Read this Op-Ed on Why We Need to Protect NEPA by Peggy Shepard, Co-Founder and Executive Director of WE ACT for Environmental Justice, and Christy Goldfuss, Senior Vice President for Energy and Environment Policy at the Center for American Progress
What is NEPA, and Why Should You Care?
NEPA is an acronym for the National Environmental Policy Act. Signed into law in 1970, it requires federal agencies to study and analyze the environmental effects of proposed plans prior to making decisions on whether or not to proceed with them.
Before NEPA, federal agencies did not have to even consider the environmental impacts of their actions. After NEPA, these agencies, in cooperation with state and local governments, must use all practical resources to create conditions in which “man and nature can exist in productive harmony.”
Specifically, NEPA requires all federal agencies to prepare detailed Environmental Assessments and Environmental Impact Statements for projects and actions they undertake. The purpose of the law is two-fold, ensuring that the government does due diligence in determining the full extent of any potential impacts a proposed project may have on the environment and surrounding communities as well as ensuring that those communities are aware of any such potential impacts and have a voice in whether and how they are implemented.
By publishing these studies, as is required by NEPA, the public can not only gain a better understanding of the environmental impacts of a given project, but they can also respond accordingly. Again, this is critical because the law ensures that both the time and effort are taken to investigate and understand the environmental impacts as well as provides an opportunity for the public to meaningfully participate in the process.
NEPA also established a Council on Environmental Quality (CEQ), which is required to monitor all federal agencies and ensure that they are adhering to the legislation.
To learn more about NEPA, read this NEPA Alert.
Why Does NEPA Need Protection?
The Trump administration is seeking to “streamline” and “expedite” the NEPA process, tipping the scale in favor of developers instead of the people. There are three major changes being proposed:
- Limiting Public Participation: The Trump administration wants to reduce the amount of time people have to read and respond to environmental studies and assessments by 33 percent, shortening the public commentary period from 45 days to just 30 days. These documents can be hundreds of pages long, and are often highly technical. Reducing the amount of time people have to fully understand these critical documents and their implications for their community will severely hamper a community’s ability to challenge the proposal and mount of well-conceived defense.
- Eliminating Cumulative Impacts: NEPA currently requires cumulative effects to be considered. That means if there is already a facility emitting the maximum-allowable amount of a particular chemical emission, the review process would have to take into consideration that any proposed new facilities that plan on emitting any amount of that same chemical would result in the community being exposed to cumulative levels of that pollutant that exceed the standards for safety. Under the proposed changes, cumulative impacts would no longer be taken into consideration. This is particularly bad news for our communities, which tend to already have existing facilities producing pollution.

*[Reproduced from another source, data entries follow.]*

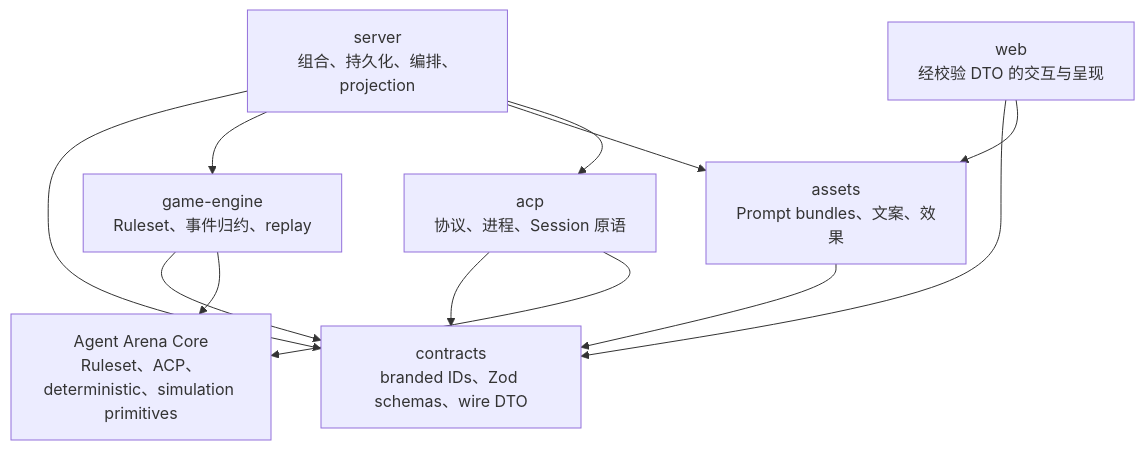
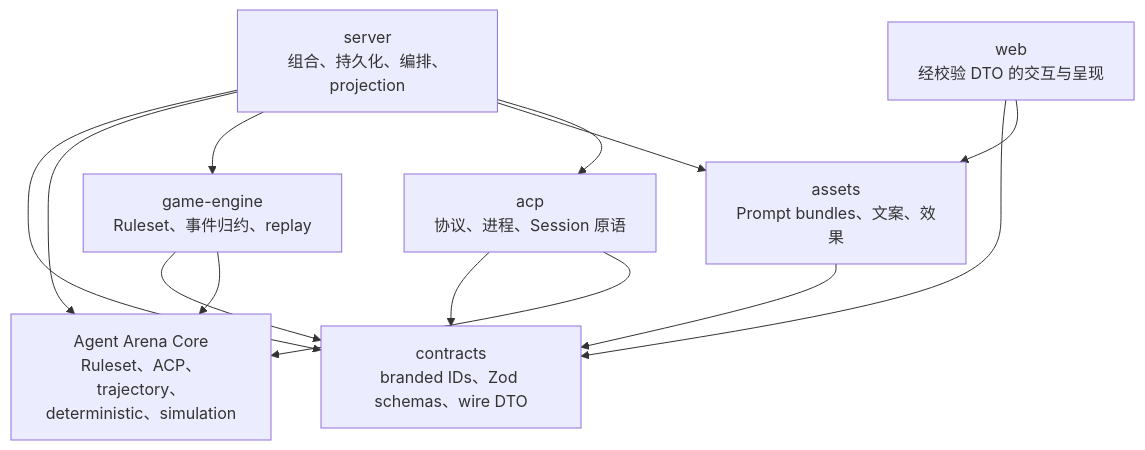
Before and after one commit to renewboy/agentwolf: the second of 3 diagrams in docs/architecture.md, drawn with Mermaid. The commit also changed other lines of this file and 11 other files, not shown here.

Commit message:
refactor: consume agent arena trajectory recorder

````diff
--- a/docs/architecture.md
+++ b/docs/architecture.md
@@ -73,22 +73,23 @@
 ```mermaid
 flowchart TB
-    Core["Agent Arena Core<br/>Ruleset、ACP、deterministic、simulation primitives"]
+    Core["Agent Arena Core<br/>Ruleset、ACP、trajectory、deterministic、simulation"]
     Contracts["contracts<br/>branded IDs、Zod schemas、wire DTO"]
     Engine["game-engine<br/>Ruleset、事件归约、replay"]
     Assets["assets<br/>Prompt bundles、文案、效果"]
     ACP["acp<br/>协议、进程、Session 原语"]
     Server["server<br/>组合、持久化、编排、projection"]
     Web["web<br/>经校验 DTO 的交互与呈现"]
 
     Engine --> Contracts
     Engine --> Core
     Assets --> Contracts
     ACP --> Contracts
     ACP --> Core
     Server --> Contracts
+    Server --> Core
     Server --> Engine
     Server --> Assets
     Server --> ACP
     Web --> Contracts
     Web --> Assets
 ```
````
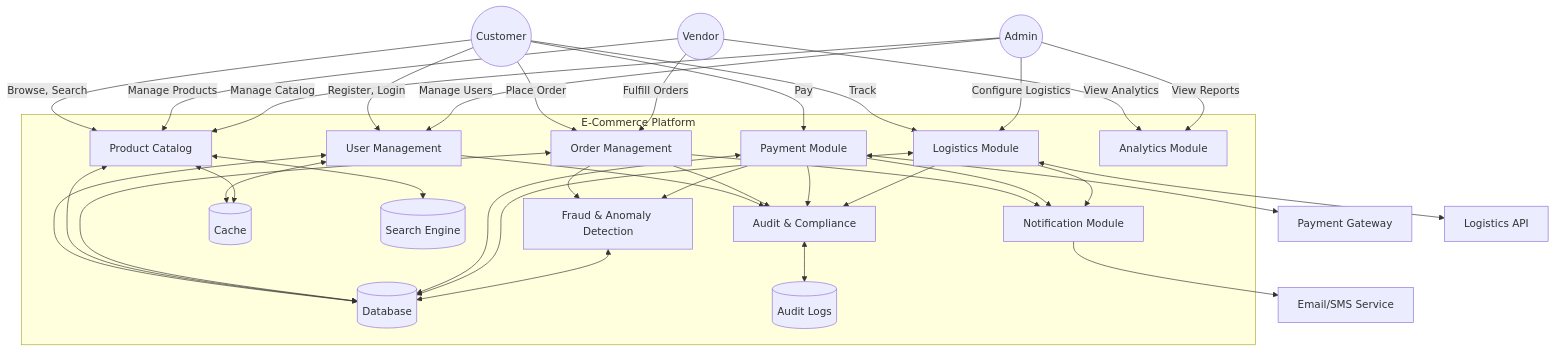
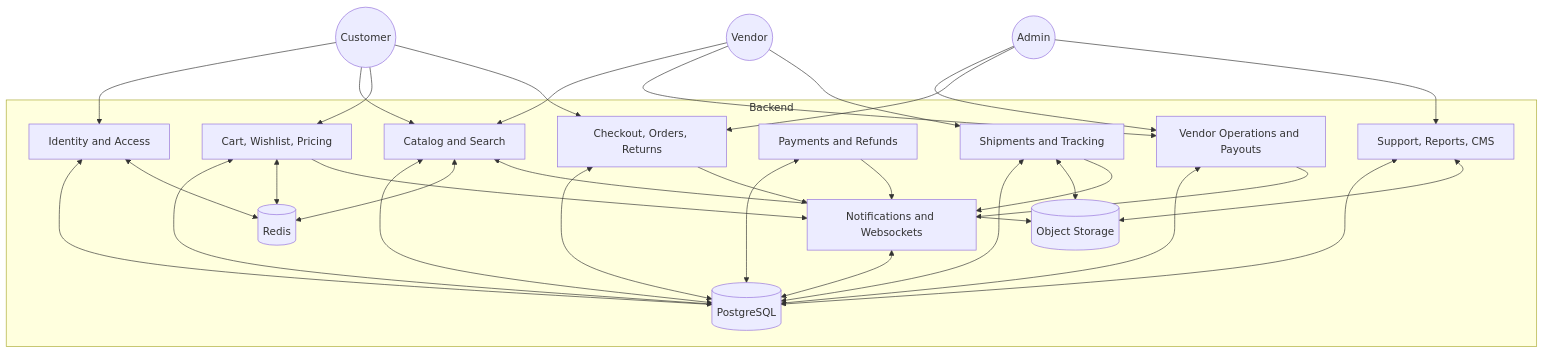
The second of 5 diagrams in E-Commerce/high-level-design/data-flow-diagrams.md (0Ankit0/Project-Ideas), drawn with Mermaid before and after one commit. The commit also changed other lines of this file and 64 other files, not shown here.

First line of the commit message:
Enhance documentation and requirements for E-Commerce platform

````diff
--- a/E-Commerce/high-level-design/data-flow-diagrams.md
+++ b/E-Commerce/high-level-design/data-flow-diagrams.md
@@ -42,68 +41,59 @@
 ```mermaid
 flowchart TB
     Customer((Customer))
     Vendor((Vendor))
     Admin((Admin))
-    
-    subgraph "E-Commerce Platform"
-        UM[User Management]
-        PC[Product Catalog]
-        OM[Order Management]
-        PM[Payment Module]
-        LM[Logistics Module]
-        NM[Notification Module]
-        AM[Analytics Module]
-        FAD[Fraud & Anomaly Detection]
-        AUD[Audit & Compliance]
-        
-        DB[(Database)]
-        Cache[(Cache)]
-        Search[(Search Engine)]
-        AuditLog[(Audit Logs)]
+
+    subgraph "Backend"
+        IAM[Identity and Access]
+        Catalog[Catalog and Search]
+        Commerce[Cart, Wishlist, Pricing]
+        Orders[Checkout, Orders, Returns]
+        Payments[Payments and Refunds]
+        Logistics[Shipments and Tracking]
+        Vendors[Vendor Operations and Payouts]
+        Support[Support, Reports, CMS]
+        Notify[Notifications and Websockets]
+
+        DB[(PostgreSQL)]
+        Cache[(Redis)]
+        Storage[(Object Storage)]
     end
-    
-    PaymentGW[Payment Gateway]
-    LogisticsAPI[Logistics API]
-    EmailSMS[Email/SMS Service]
-    
-    Customer -->|Register, Login| UM
-    Customer -->|Browse, Search| PC
-    Customer -->|Place Order| OM
-    Customer -->|Pay| PM
-    Customer -->|Track| LM
-    
-    Vendor -->|Manage Products| PC
-    Vendor -->|Fulfill Orders| OM
-    Vendor -->|View Analytics| AM
-    
-    Admin -->|Manage Users| UM
-    Admin -->|Manage Catalog| PC
-    Admin -->|View Reports| AM
-    Admin -->|Configure Logistics| LM
-    
-    PC <--> Search
-    UM <--> DB
-    PC <--> DB
-    OM <--> DB
-    PM <--> DB
-    LM <--> DB
-    FAD <--> DB
-    AUD <--> AuditLog
-    
-    UM <--> Cache
-    PC <--> Cache
-    
-    PM <--> PaymentGW
-    LM <--> LogisticsAPI
-    NM --> EmailSMS
-    
-    OM --> NM
-    PM --> NM
-    LM --> NM
-    OM --> FAD
-    PM --> FAD
-    UM --> AUD
-    OM --> AUD
-    PM --> AUD
-    LM --> AUD
+
+    Customer --> IAM
+    Customer --> Catalog
+    Customer --> Commerce
+    Customer --> Orders
+
+    Vendor --> Catalog
+    Vendor --> Vendors
+    Vendor --> Logistics
+
+    Admin --> Vendors
+    Admin --> Orders
+    Admin --> Support
+
+    IAM <--> DB
+    Catalog <--> DB
+    Commerce <--> DB
+    Orders <--> DB
+    Payments <--> DB
+    Logistics <--> DB
+    Vendors <--> DB
+    Support <--> DB
+    Notify <--> DB
+
+    Commerce <--> Cache
+    Catalog <--> Cache
+    IAM <--> Cache
+
+    Catalog <--> Storage
+    Logistics <--> Storage
+    Support <--> Storage
+
+    Orders --> Notify
+    Payments --> Notify
+    Logistics --> Notify
+    Vendors --> Notify
+    Commerce --> Notify
 ```
````
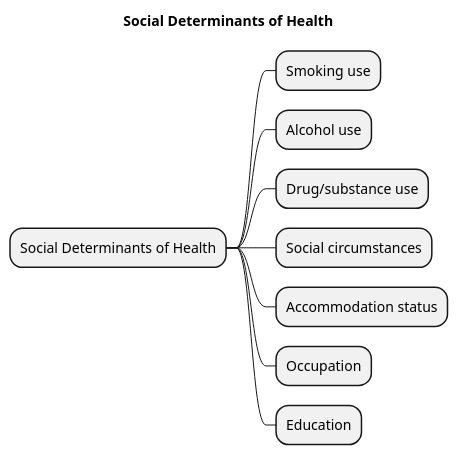
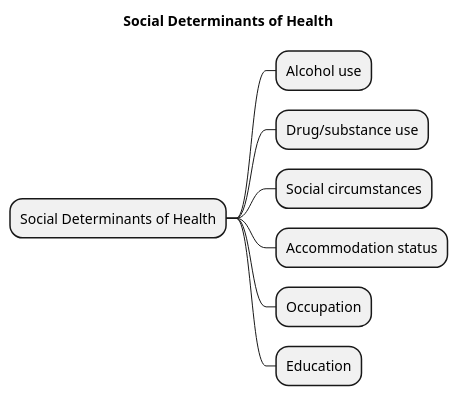
One commit to Virtually-Healthcare/virtually-healthcare.github.com changed the diagram in input/images-source/social-context-mindmap.plantuml. Above: the diagram before and after it, drawn with PlantUML. The commit also changed 5 other files, not shown here.

```diff
--- a/input/images-source/social-context-mindmap.plantuml
+++ b/input/images-source/social-context-mindmap.plantuml
@@ -1,14 +1,13 @@
 @startmindmap
 
 title "Social Determinants of Health"
 
 * Social Determinants of Health
-** Smoking use
 ** Alcohol use
 ** Drug/substance use
 ** Social circumstances
 ** Accommodation status
 ** Occupation
 ** Education
 
 @endmindmap
```
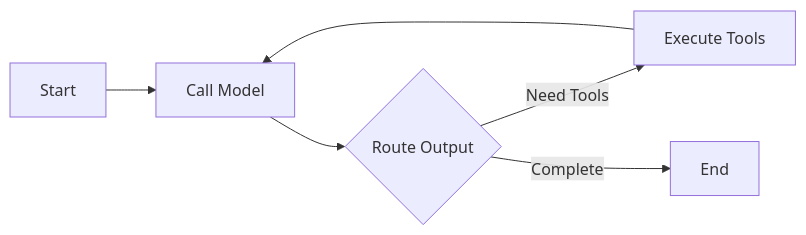
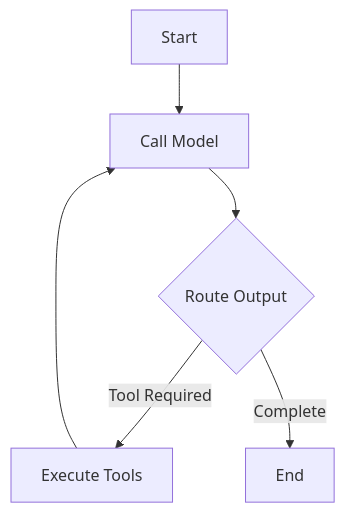
Before and after one commit to karanpargal/SuperNova: the second of 3 diagrams in agent/README.md, drawn with Mermaid. The commit also changed other lines of this file and 6 other files, not shown here.

````diff
--- a/agent/README.md
+++ b/agent/README.md
@@ -32,8 +29,8 @@
 ```mermaid
-graph LR
+graph TD
     A[Start] --> B[Call Model]
     B --> C{Route Output}
-    C -->|Need Tools| D[Execute Tools]
+    C -->|Tool Required| D[Execute Tools]
     D --> B
     C -->|Complete| E[End]
 ```
````
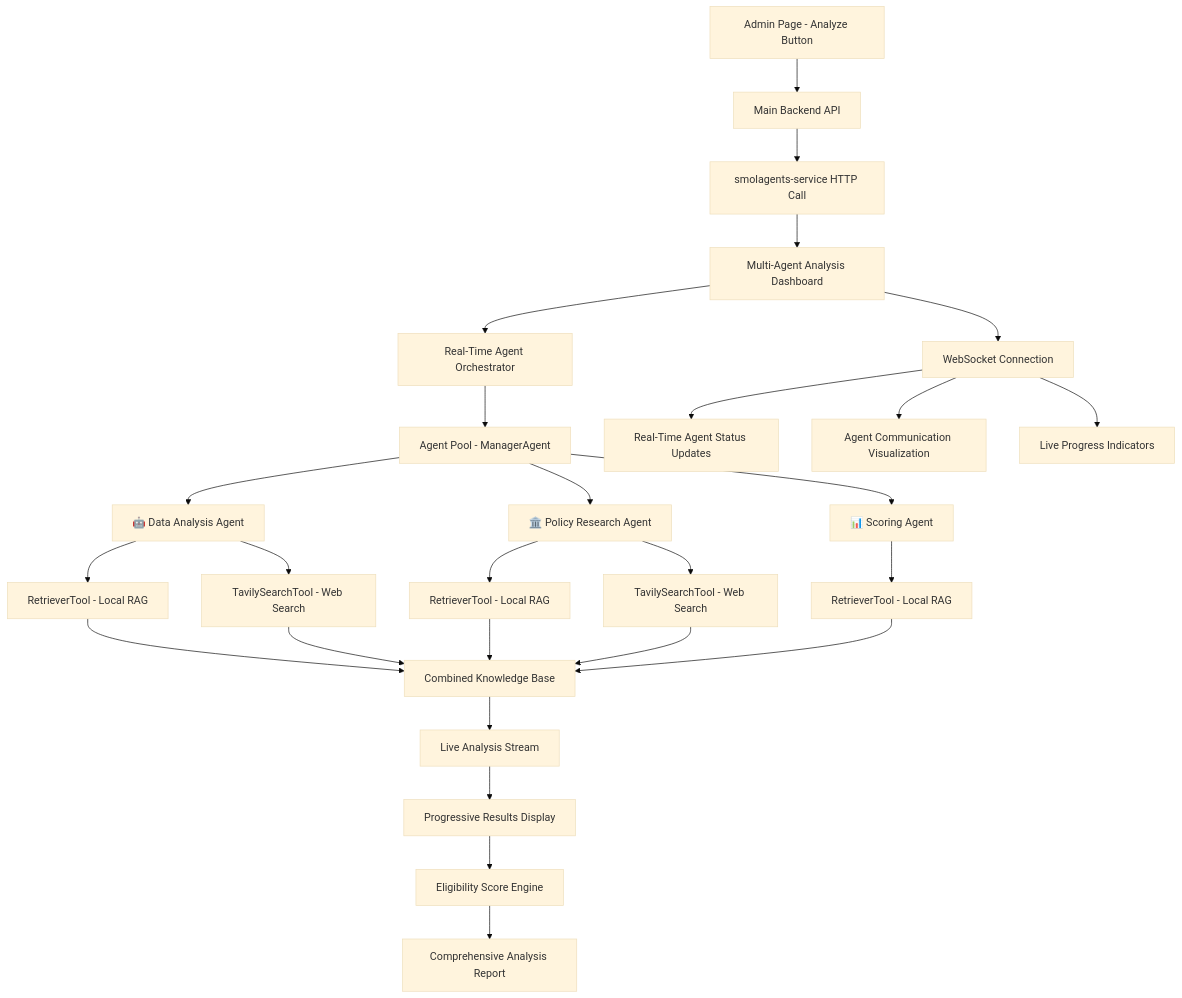
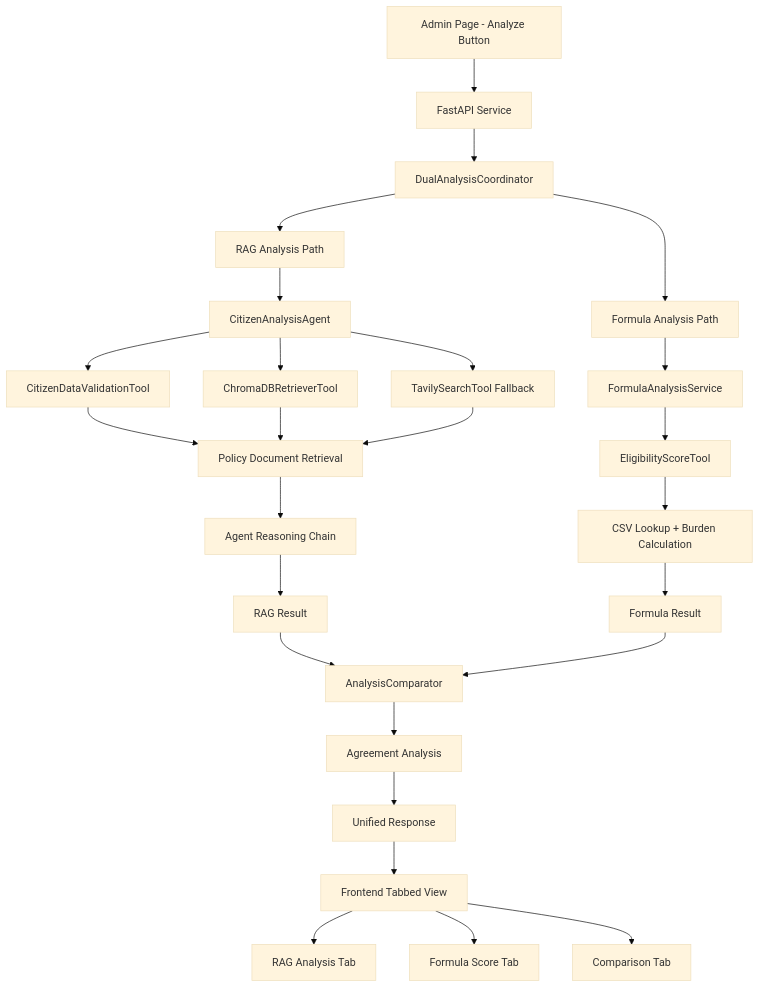
One commit to BLTC-520/gov-subsidy-platform changed the first of 2 diagrams in backend/smolagents-service/spec/design.md. Above: the diagram before and after it, drawn with Mermaid (base theme). The commit also changed other lines of this file and 6 other files, not shown here.

Commit message:
Implement FormulaAnalysisService & AnalysisComparator

````diff
--- a/backend/smolagents-service/spec/design.md
+++ b/backend/smolagents-service/spec/design.md
@@ -13,30 +18,33 @@
 ```mermaid
 graph TB
-    A[Admin Page - Analyze Button] --> B[Main Backend API]
-    B --> C[smolagents-service HTTP Call]
-    C --> D[Multi-Agent Analysis Dashboard]
-    D --> E[Real-Time Agent Orchestrator]
-    E --> F[Agent Pool - ManagerAgent]
-    F --> G[🤖 Data Analysis Agent]
-    F --> H[🏛️ Policy Research Agent]
-    F --> I[📊 Scoring Agent]
-    G --> J[RetrieverTool - Local RAG]
-    G --> K[TavilySearchTool - Web Search]
-    H --> L[RetrieverTool - Local RAG]
-    H --> M[TavilySearchTool - Web Search]
-    I --> N[RetrieverTool - Local RAG]
-    J --> O[Combined Knowledge Base]
-    K --> O
-    L --> O
-    M --> O
-    N --> O
-    O --> P[Live Analysis Stream]
-    P --> Q[Progressive Results Display]
-    Q --> R[Eligibility Score Engine]
-    R --> S[Comprehensive Analysis Report]
-
-    D --> T[WebSocket Connection]
-    T --> U[Real-Time Agent Status Updates]
-    T --> V[Agent Communication Visualization]
-    T --> W[Live Progress Indicators]
+    A[Admin Page - Analyze Button] --> B[FastAPI Service]
+    B --> C[DualAnalysisCoordinator]
+    
+    C --> D[RAG Analysis Path]
+    C --> E[Formula Analysis Path]
+    
+    D --> F[CitizenAnalysisAgent]
+    F --> G[CitizenDataValidationTool]
+    F --> H[ChromaDBRetrieverTool]
+    F --> I[TavilySearchTool Fallback]
+    G --> J[Policy Document Retrieval]
+    H --> J
+    I --> J
+    J --> K[Agent Reasoning Chain]
+    K --> L[RAG Result]
+    
+    E --> M[FormulaAnalysisService]
+    M --> N[EligibilityScoreTool]
+    N --> O[CSV Lookup + Burden Calculation]
+    O --> P[Formula Result]
+    
+    L --> Q[AnalysisComparator]
+    P --> Q
+    Q --> R[Agreement Analysis]
+    R --> S[Unified Response]
+    
+    S --> T[Frontend Tabbed View]
+    T --> U[RAG Analysis Tab]
+    T --> V[Formula Score Tab]
+    T --> W[Comparison Tab]
 ```
````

- Categorical Exclusions: The proposed changes would also allow the government to give certain types of developers a free pass. For example, if the government opts to hire a federal contractor to do the work, they will not have to abide by NEPA since technically it’s no longer the federal government doing the project – even though they are fully-funding it.
While it’s true that the current NEPA process can be lengthy, that is actually a good thing. It ensures that projects are analyzed thoroughly, because the environmental impacts of poorly conceived projects can cause damage that lasts for decades – and even put lives at risk. The Trump administration and others may not always like the outcome of the process, which gives the public fair chance to participate in the discussion, but these proposed changes will limit the public’s ability to participate in the process while making it much easier for developers to avoid protecting the health and well-being of the communities affected by their projects.
To learn more about the proposed changes to NEPA, read this fact sheet.
What Can You Do to Help Protect NEPA?
The window to submit comments has closed. But you can still call or write your Senator and Representative to voice your opposition to these changes. And we are currently exploring alternative methods of voicing our opposition. We will continue to share information here as it becomes available.
Citizen’s Guide to NEPA (in both English & Spanish)